§ **Aim of the exercise**
Which lines of the records contain the word "color"? Show each of them.
□ □ □
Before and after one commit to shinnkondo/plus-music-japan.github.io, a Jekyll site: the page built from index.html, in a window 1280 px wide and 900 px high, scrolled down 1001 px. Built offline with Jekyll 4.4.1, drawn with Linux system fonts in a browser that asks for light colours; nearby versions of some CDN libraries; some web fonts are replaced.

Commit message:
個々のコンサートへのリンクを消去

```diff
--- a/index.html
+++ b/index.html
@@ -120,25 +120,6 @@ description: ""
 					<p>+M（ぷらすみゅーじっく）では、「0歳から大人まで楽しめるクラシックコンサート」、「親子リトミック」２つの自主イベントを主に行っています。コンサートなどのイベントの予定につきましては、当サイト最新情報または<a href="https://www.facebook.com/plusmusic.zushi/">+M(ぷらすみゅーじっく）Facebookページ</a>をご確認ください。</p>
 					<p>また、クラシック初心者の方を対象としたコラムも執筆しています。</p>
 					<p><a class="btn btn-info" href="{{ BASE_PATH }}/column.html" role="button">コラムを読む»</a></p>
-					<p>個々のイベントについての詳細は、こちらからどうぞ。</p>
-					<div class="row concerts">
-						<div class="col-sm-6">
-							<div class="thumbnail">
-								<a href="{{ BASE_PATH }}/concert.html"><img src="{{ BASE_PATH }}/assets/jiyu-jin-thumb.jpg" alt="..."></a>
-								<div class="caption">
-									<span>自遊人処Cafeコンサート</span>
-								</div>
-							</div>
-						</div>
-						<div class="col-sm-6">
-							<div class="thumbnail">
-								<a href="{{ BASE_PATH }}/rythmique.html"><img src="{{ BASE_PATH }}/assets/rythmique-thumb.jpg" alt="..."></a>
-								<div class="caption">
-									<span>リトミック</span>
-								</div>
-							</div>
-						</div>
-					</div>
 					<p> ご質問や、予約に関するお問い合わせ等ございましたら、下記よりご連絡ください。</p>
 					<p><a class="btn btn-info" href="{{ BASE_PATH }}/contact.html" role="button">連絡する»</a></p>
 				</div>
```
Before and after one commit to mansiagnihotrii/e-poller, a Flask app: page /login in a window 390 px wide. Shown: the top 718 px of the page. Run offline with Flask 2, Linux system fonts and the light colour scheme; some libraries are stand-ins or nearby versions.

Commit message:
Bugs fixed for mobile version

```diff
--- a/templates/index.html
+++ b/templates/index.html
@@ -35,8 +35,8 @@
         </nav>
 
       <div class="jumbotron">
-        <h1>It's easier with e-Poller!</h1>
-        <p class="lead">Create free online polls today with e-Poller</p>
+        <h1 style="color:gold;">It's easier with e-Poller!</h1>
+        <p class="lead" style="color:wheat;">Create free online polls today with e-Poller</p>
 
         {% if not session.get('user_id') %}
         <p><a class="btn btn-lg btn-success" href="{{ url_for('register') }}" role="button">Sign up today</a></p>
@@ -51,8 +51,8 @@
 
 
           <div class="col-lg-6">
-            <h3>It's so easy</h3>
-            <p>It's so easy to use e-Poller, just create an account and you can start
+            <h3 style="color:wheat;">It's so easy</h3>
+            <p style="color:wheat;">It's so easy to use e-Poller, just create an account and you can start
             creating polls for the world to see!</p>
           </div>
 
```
□ □ □
§ **Your solution**
+        <h1 style="color:gold;">It's easier with e-Poller!</h1>
+        <p class="lead" style="color:wheat;">Create free online polls today with e-Poller</p>
+            <h3 style="color:wheat;">It's so easy</h3>
+            <p style="color:wheat;">It's so easy to use e-Poller, just create an account and you can start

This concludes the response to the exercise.